Australia’s banks have revamped their guidelines to help bank staff identify signs of financial abuse against family members and elderly people.
The Australian Banking Association says the update is part of an industry-wide focus on preventing family violence and elder abuse.
“This kind of behaviour is a form of domestic violence,” ABA chief executive Anna Bligh said. “It can be an enabler for partners to keep women trapped in abusive and often dangerous relationships.
“It’s also used against the elderly. Elder abuse can take many forms.”
Elder abuse can include spending money without permission, forging signatures, duping seniors into signing documents and using banks accounts or credit cards without consent.
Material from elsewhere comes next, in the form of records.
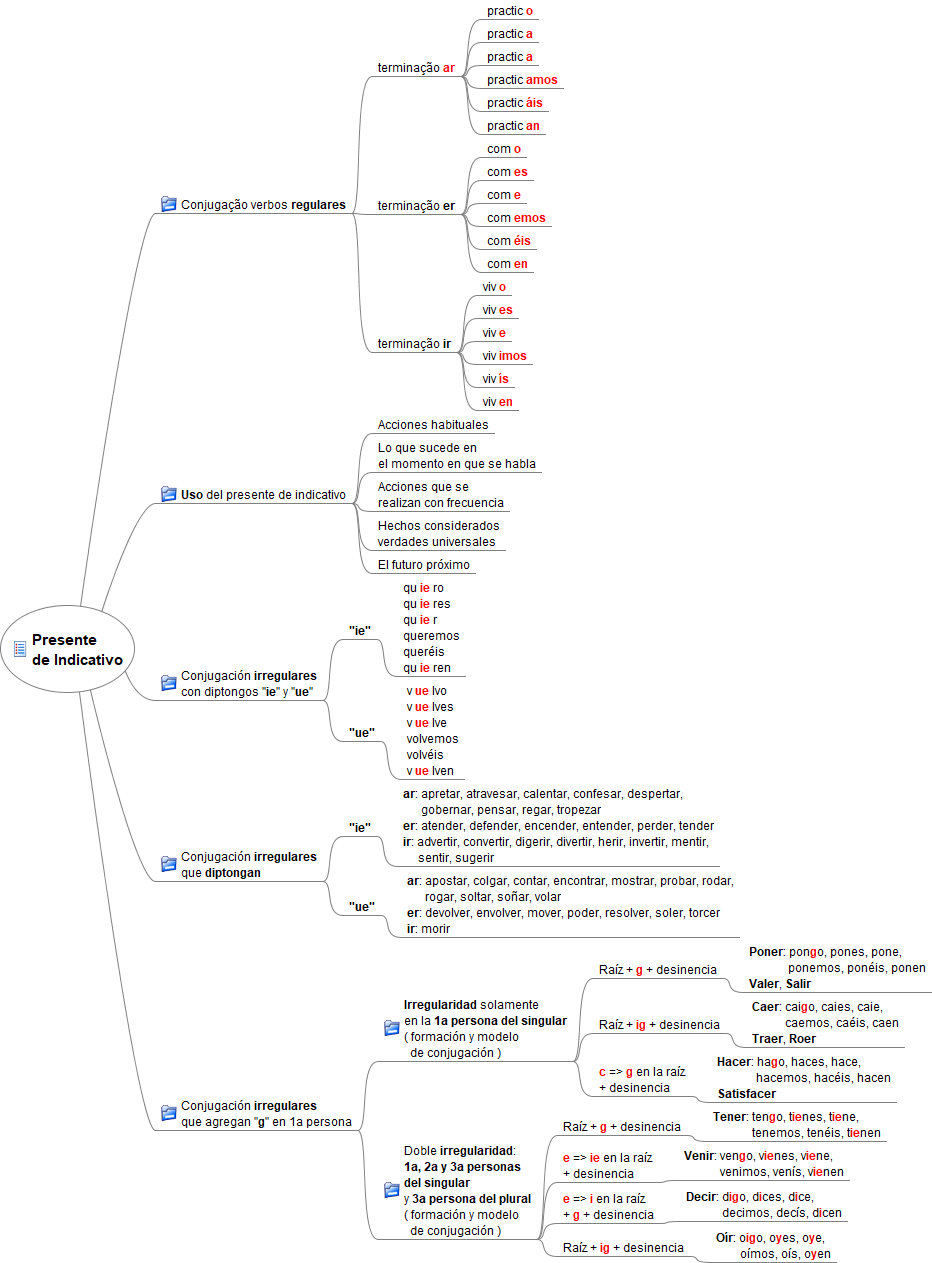
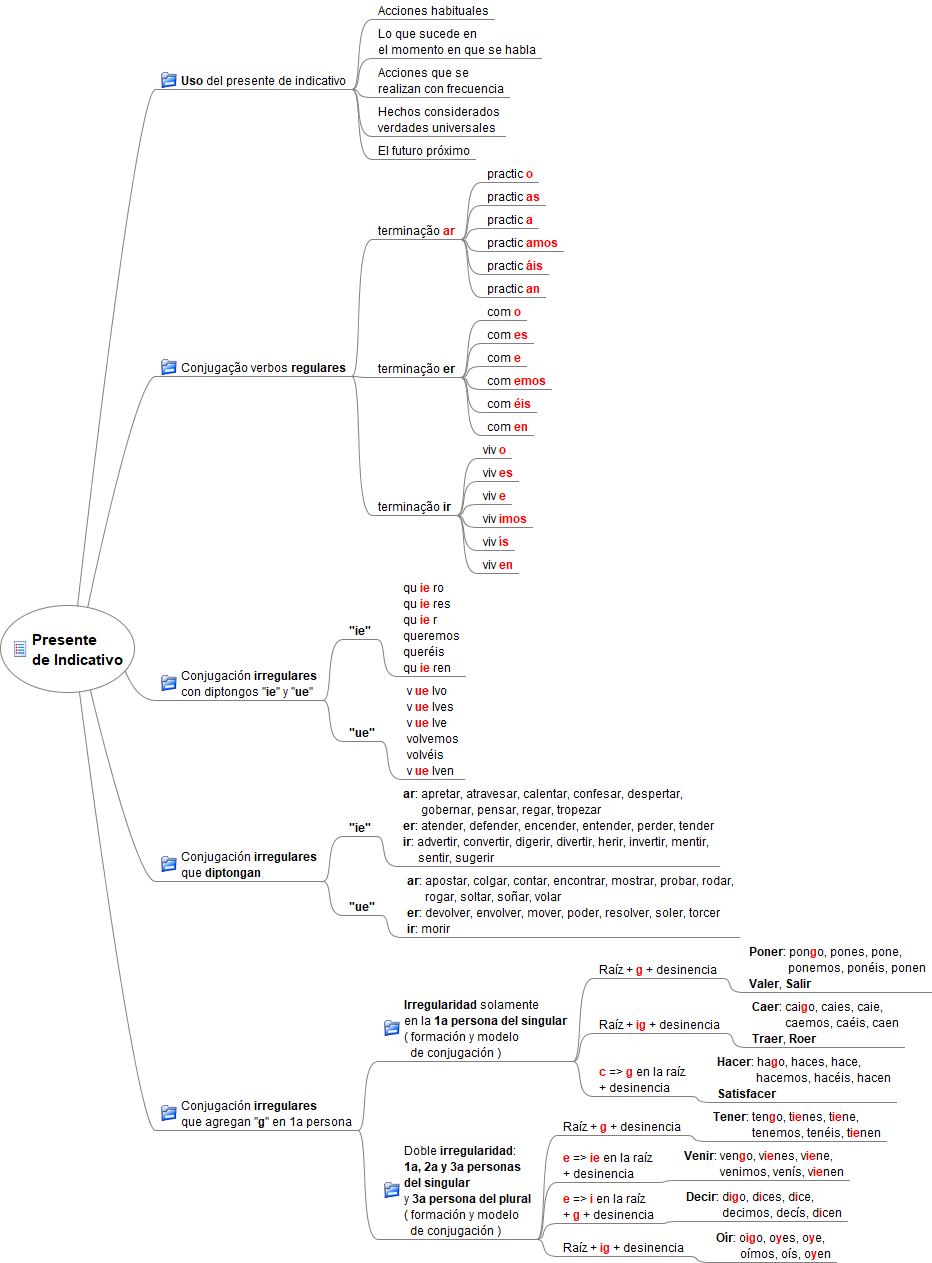
.

diff --git a/assets/mindmaps/Presente Indicativo.mm b/assets/mindmaps/Presente Indicativo.mm
@@ -16,6 +16,66 @@
 </html></richcontent>
 <font BOLD="true" NAME="SansSerif" SIZE="15"/>
 <icon BUILTIN="list"/>
+<node CREATED="1546381266909" ID="ID_55656418" MODIFIED="1546541669351" POSITION="right">
+<richcontent TYPE="NODE"><html>
+  <head>
+    
+  </head>
+  <body>
+    <p>
+      <b>Uso</b>&#160;del presente de indicativo
+    </p>
+  </body>
+</html></richcontent>
+<icon BUILTIN="folder"/>
+<node CREATED="1546542072433" ID="ID_804310955" MODIFIED="1546542073527" TEXT="Acciones habituales"/>
+<node CREATED="1546542074414" ID="ID_302446442" MODIFIED="1546542349987">
+<richcontent TYPE="NODE"><html>
+  <head>
+    
+  </head>
+  <body>
+    <p>
+      Lo que sucede en
+    </p>
+    <p>
+      el momento en que se habla
+    </p>
+  </body>
+</html></richcontent>
+</node>
+<node CREATED="1546542090035" ID="ID_679501869" MODIFIED="1546542360038">
+<richcontent TYPE="NODE"><html>
+  <head>
+    
+  </head>
+  <body>
+    <p>
+      Acciones que se
+    </p>
+    <p>
+      realizan con frecuencia
+    </p>
+  </body>
+</html></richcontent>
+</node>
+<node CREATED="1546542094772" ID="ID_887494364" MODIFIED="1546542365109">
+<richcontent TYPE="NODE"><html>
+  <head>
+    
+  </head>
+  <body>
+    <p>
+      Hechos considerados
+    </p>
+    <p>
+      verdades universales
+    </p>
+  </body>
+</html></richcontent>
+</node>
+<node CREATED="1546542103826" ID="ID_1673472481" MODIFIED="1546542104842" TEXT="El futuro pr&#xf3;ximo"/>
+</node>
 <node CREATED="1546381264311" ID="ID_1674431836" MODIFIED="1546541669351" POSITION="right">
 <richcontent TYPE="NODE"><html>
   <head>
@@ -52,17 +112,18 @@
   </body>
 </html></richcontent>
 </node>
-<node CREATED="1546541747665" ID="ID_1397479753" MODIFIED="1546541867715">
+<node CREATED="1546541747665" ID="ID_1397479753" MODIFIED="1546548107468">
 <richcontent TYPE="NODE"><html>
   <head>
     
   </head>
   <body>
     <p>
-      practic <b><font color="#ff0000">a</font></b>
+      practic <b><font color="#ff0000">as</font></b>
     </p>
   </body>
-</html></richcontent>
+</html>
+</richcontent>
 </node>
 <node CREATED="1546541753489" ID="ID_452317711" MODIFIED="1546541855396">
 <richcontent TYPE="NODE"><html>
@@ -284,66 +345,6 @@
 <font NAME="SansSerif" SIZE="12"/>
 </node>
 </node>
-</node>
-<node CREATED="1546381266909" ID="ID_55656418" MODIFIED="1546541669351" POSITION="right">
-<richcontent TYPE="NODE"><html>
-  <head>
-    
-  </head>
-  <body>
-    <p>
-      <b>Uso</b>&#160;del presente de indicativo
-    </p>
-  </body>
-</html></richcontent>
-<icon BUILTIN="folder"/>
-<node CREATED="1546542072433" ID="ID_804310955" MODIFIED="1546542073527" TEXT="Acciones habituales"/>
-<node CREATED="1546542074414" ID="ID_302446442" MODIFIED="1546542349987">
-<richcontent TYPE="NODE"><html>
-  <head>
-    
-  </head>
-  <body>
-    <p>
-      Lo que sucede en
-    </p>
-    <p>
-      el momento en que se habla
-    </p>
-  </body>
-</html></richcontent>
-</node>
-<node CREATED="1546542090035" ID="ID_679501869" MODIFIED="1546542360038">
-<richcontent TYPE="NODE"><html>
-  <head>
-    
-  </head>
-  <body>
-    <p>
-      Acciones que se
-    </p>
-    <p>
-      realizan con frecuencia
-    </p>
-  </body>
-</html></richcontent>
-</node>
-<node CREATED="1546542094772" ID="ID_887494364" MODIFIED="1546542365109">
-<richcontent TYPE="NODE"><html>
-  <head>
-    
-  </head>
-  <body>
-    <p>
-      Hechos considerados
-    </p>
-    <p>
-      verdades universales
-    </p>
-  </body>
-</html></richcontent>
-</node>
-<node CREATED="1546542103826" ID="ID_1673472481" MODIFIED="1546542104842" TEXT="El futuro pr&#xf3;ximo"/>
 </node>
 <node CREATED="1546541046630" ID="ID_700131416" MODIFIED="1546542888467" POSITION="right">
 <richcontent TYPE="NODE"><html>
It can also involve loans that are never paid back, or coercing a person to be guarantor on a loan.
The association warns financial abuse increases during times of crisis such as the COVID-19 pandemic, floods and bushfires.
Under the revised guidelines, bank staff will be trained to better detect signs of financial abuse and report them to the relevant authorities.
Staff will also be trained in recommending safer account settings and assisting victims of domestic violence to set up new accounts.
The revised guidelines reflect the role of digital banking in financial abuse, with the ABA warning of new risks like using a message in a digital transaction description to threaten or intimidate someone.
“Bank staff are well trained to spot red flags and respond to cases of financial abuse,” Ms Bligh said. “These guidelines will ensure that protection of vulnerable customers remains a key priority.”
She said anyone experiencing financial abuse should talk to their bank. The guidelines were last updated for financial abuse in 2014.